+++ Data for processing
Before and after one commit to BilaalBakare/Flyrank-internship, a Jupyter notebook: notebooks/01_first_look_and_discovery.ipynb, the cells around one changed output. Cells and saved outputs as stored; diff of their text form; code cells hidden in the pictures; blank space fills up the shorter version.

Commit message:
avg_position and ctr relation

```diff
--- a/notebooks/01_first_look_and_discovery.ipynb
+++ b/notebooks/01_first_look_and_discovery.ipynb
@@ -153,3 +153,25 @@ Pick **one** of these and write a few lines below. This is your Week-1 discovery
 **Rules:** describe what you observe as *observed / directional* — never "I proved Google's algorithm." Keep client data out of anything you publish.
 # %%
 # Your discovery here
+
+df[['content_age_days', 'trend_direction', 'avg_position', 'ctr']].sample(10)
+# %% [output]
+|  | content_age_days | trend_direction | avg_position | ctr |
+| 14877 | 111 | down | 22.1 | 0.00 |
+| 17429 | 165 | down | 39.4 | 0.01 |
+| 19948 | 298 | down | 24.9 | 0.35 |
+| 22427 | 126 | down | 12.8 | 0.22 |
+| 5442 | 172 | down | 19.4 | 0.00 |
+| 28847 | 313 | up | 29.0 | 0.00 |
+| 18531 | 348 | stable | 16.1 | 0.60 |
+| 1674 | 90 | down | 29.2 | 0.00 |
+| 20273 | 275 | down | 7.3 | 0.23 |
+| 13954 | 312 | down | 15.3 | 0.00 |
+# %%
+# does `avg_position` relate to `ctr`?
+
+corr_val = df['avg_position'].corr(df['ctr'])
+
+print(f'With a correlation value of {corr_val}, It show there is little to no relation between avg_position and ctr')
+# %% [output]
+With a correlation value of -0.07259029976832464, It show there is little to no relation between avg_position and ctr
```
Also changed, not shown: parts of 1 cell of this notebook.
++++++
+++ Data for processing
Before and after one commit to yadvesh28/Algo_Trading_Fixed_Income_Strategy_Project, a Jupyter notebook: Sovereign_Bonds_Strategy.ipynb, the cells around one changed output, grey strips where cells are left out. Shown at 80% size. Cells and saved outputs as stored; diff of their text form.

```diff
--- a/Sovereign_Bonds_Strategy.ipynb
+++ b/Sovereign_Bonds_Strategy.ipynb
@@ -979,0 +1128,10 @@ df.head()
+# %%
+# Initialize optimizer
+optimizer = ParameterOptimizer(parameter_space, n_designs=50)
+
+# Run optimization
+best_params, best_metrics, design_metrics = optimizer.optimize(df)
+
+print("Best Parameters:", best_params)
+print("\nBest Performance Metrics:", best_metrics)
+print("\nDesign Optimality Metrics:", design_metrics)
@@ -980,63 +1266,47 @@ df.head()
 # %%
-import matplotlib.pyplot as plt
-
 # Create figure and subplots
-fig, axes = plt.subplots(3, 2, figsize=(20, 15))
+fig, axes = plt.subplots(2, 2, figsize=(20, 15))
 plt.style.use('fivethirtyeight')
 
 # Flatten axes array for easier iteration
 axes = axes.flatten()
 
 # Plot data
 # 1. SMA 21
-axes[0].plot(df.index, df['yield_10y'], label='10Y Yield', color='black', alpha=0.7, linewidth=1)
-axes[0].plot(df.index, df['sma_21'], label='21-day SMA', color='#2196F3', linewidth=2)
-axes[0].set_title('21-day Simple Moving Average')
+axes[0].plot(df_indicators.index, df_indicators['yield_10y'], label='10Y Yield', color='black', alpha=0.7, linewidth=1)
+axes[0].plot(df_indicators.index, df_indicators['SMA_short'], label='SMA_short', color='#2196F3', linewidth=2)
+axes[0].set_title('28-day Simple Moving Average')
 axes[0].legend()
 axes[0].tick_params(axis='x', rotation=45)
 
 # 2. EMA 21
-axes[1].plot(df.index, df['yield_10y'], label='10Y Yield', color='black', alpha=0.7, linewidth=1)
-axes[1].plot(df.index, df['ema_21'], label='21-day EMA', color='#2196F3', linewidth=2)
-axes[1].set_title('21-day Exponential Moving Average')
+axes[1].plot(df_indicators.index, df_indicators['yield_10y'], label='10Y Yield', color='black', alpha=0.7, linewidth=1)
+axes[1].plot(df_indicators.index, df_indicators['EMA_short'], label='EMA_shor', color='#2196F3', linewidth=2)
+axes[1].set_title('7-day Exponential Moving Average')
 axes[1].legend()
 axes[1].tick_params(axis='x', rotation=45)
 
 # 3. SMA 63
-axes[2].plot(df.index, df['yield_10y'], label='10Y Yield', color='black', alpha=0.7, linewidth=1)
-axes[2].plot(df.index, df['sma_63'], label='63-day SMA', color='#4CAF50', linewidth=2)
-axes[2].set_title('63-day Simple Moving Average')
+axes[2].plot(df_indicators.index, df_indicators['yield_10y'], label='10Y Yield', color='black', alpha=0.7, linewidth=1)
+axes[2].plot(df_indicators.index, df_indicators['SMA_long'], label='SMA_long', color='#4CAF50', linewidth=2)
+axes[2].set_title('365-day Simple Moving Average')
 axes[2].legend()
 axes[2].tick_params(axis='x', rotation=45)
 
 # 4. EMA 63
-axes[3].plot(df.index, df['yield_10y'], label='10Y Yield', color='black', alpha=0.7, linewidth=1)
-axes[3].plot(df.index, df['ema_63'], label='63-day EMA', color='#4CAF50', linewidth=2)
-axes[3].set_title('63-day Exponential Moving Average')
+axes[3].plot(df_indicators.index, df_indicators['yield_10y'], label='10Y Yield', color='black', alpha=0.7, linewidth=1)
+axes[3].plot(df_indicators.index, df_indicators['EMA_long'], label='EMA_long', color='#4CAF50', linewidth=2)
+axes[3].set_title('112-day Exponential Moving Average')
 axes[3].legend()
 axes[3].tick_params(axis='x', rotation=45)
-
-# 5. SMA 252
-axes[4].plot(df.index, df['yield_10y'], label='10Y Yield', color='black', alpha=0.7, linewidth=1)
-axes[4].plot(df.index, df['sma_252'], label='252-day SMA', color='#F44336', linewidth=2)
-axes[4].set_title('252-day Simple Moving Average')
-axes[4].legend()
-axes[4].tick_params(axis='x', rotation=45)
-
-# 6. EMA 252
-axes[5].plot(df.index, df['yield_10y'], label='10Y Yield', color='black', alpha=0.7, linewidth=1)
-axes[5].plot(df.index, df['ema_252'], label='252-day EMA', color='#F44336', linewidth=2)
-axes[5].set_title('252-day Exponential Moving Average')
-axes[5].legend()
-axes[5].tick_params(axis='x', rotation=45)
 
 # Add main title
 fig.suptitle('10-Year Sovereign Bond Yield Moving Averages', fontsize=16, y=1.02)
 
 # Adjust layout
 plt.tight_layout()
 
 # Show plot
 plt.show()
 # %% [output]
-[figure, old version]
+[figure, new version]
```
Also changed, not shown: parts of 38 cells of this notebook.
++++++
What you will do:
Whichever lines of the data include the word "relation", pull them out.

Answer below:
avg_position and ctr relation
+print(f'With a correlation value of {corr_val}, It show there is little to no relation between avg_position and ctr')
+With a correlation value of -0.07259029976832464, It show there is little to no relation between avg_position and ctr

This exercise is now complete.